If you are in the grip of a grand passion and sufficiently in pocket to pay for it, open the Yellow Pages to the listing for Musicians and hire someone to hover nearby, playing soft and lovely songs on the violin.

Many of the things we associate with spring -- the first tender peas, asparagus spears, strawberries -- are not local at all. Spring is when you plant the peas, not pick them, and though the chives are up, most springtime produce comes from California.

But one springtime dish that is local is shad, and a dinner of planked shad is an area tradition. Oil the plank with salad oil, heat it in a 450-degree oven and put the shad, skin side down, on the plank. Sprinkle the fish with salt, pepper and melted butter and bake it for 15 minutes, before reducing the heat to 350 degrees. It will take about another 10 to 15 minutes before the fish is flaky, but check occasionally.

Planked fish looks particularly nice surrounded by duchesse potatoes, and if you'd like to add California asparagus, peas or spinach and end the meal with a rhubarb pie, it's unlikely anyone will complain that the garden they came from was not yours. (Cannon's, 1065 31st St. NW, has boned shad for $5.20 a pound, as well as the roe.

Short of singing and dancing in the rain, the best springtime entertainments have to do with love. Unless you have gathered together a group of shrinking violets (other springtime favorites), ask each guest to write a love poem, or an ode to spring, to be read over brandy.

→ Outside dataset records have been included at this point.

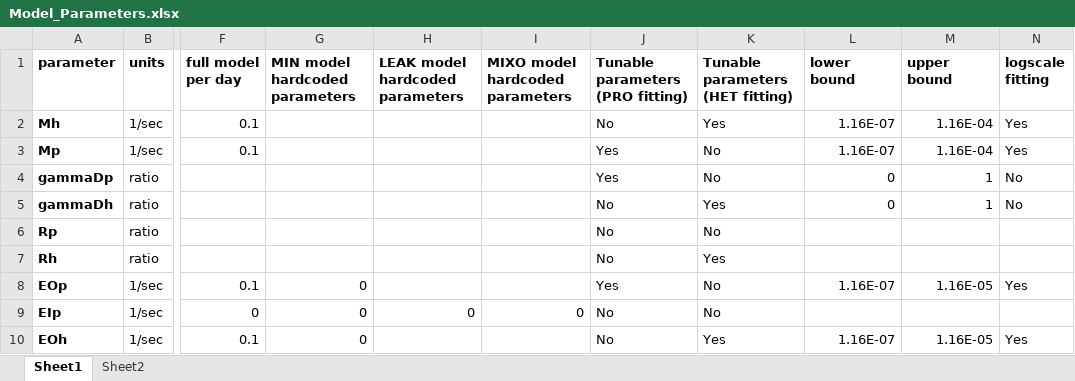
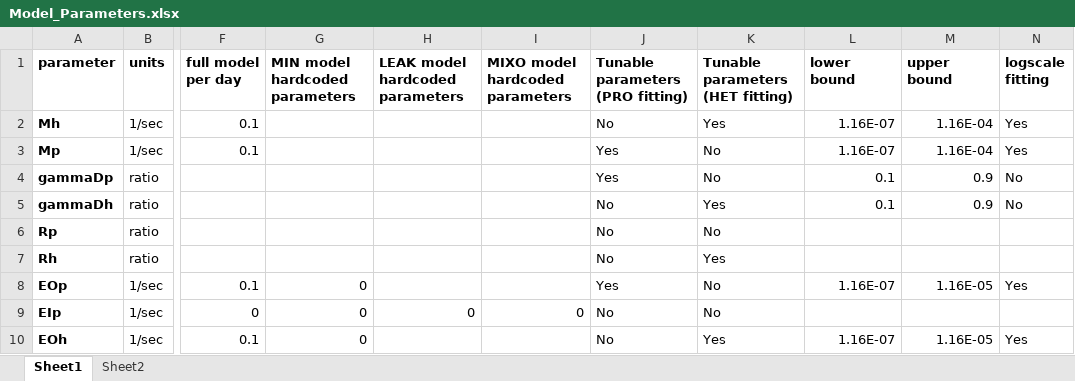
Before and after one commit to wosnat/recycle_model, an Excel workbook: Model_Parameters.xlsx, sheet Sheet1, drawn as a sheet; only a part is shown, gaps mark what is left out; values as stored, in another font and other column widths than the file's, no borders; the diff names each change by its address in the sheet, - before the commit and + after, or states it on an @@ line.

Commit message:
Update Model_Parameters.xlsx

```diff
--- a/Model_Parameters.xlsx (sheet Sheet1)
+++ b/Model_Parameters.xlsx (sheet Sheet1)
-L4:L5 (lower bound): 0
+L4:L5 (lower bound): 0.1
-M4:M5 (upper bound): 1
+M4:M5 (upper bound): 0.9
```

An evening devoted to words of love will make a pleasant change from discussing the deficit.

Spring isn't all tenderness; it can be bawdy as well, and the spring celebration of bock beer is a raucous one. Washington lacks the old-fashioned beer halls and beer gardens that the German immigrants set up in cities like New York or Chicago, so you will have to create your own. In Germany, the beer fests begin on St. Joseph's Day (tomorrow) and seem to continue on forever.

Trot down to the German Deli, 1331 H St. NW, and load up on fresh or smoked bratwurst, knockwurst, weisswurst, on cheeses and mustards and loaves of dark rye bread or pumpernickel, enough to feed a rowdy, foot-stamping, spring-struck crowd. Or serve sauerbraten, red cabbage, potato pancakes and apple strudel -- there's still a month or two to slim back down before it's time to climb into a bathing suit.

You can buy a variety of bock beers from Berose Liquors, 1711 17th St. NW, where Mark Weiner is making it a point of pride to get hold of every beer anyone's ever heard of, among them: Augsburger Bock from Texas; Ringness and Aass from Norway; E.K.U.'s maibock and doppelbocks from Germany, and the strongest beer in the world, E.K.U.'s Kulminator, which has an alcoholic strength of 13.2 percent.

To get into the spirit of a proper beer fest, add an oom-pah band and encourage your friends to bump their way through a polka. Oh, and tether a goat outside your front door. Bock, after all, is German for goat.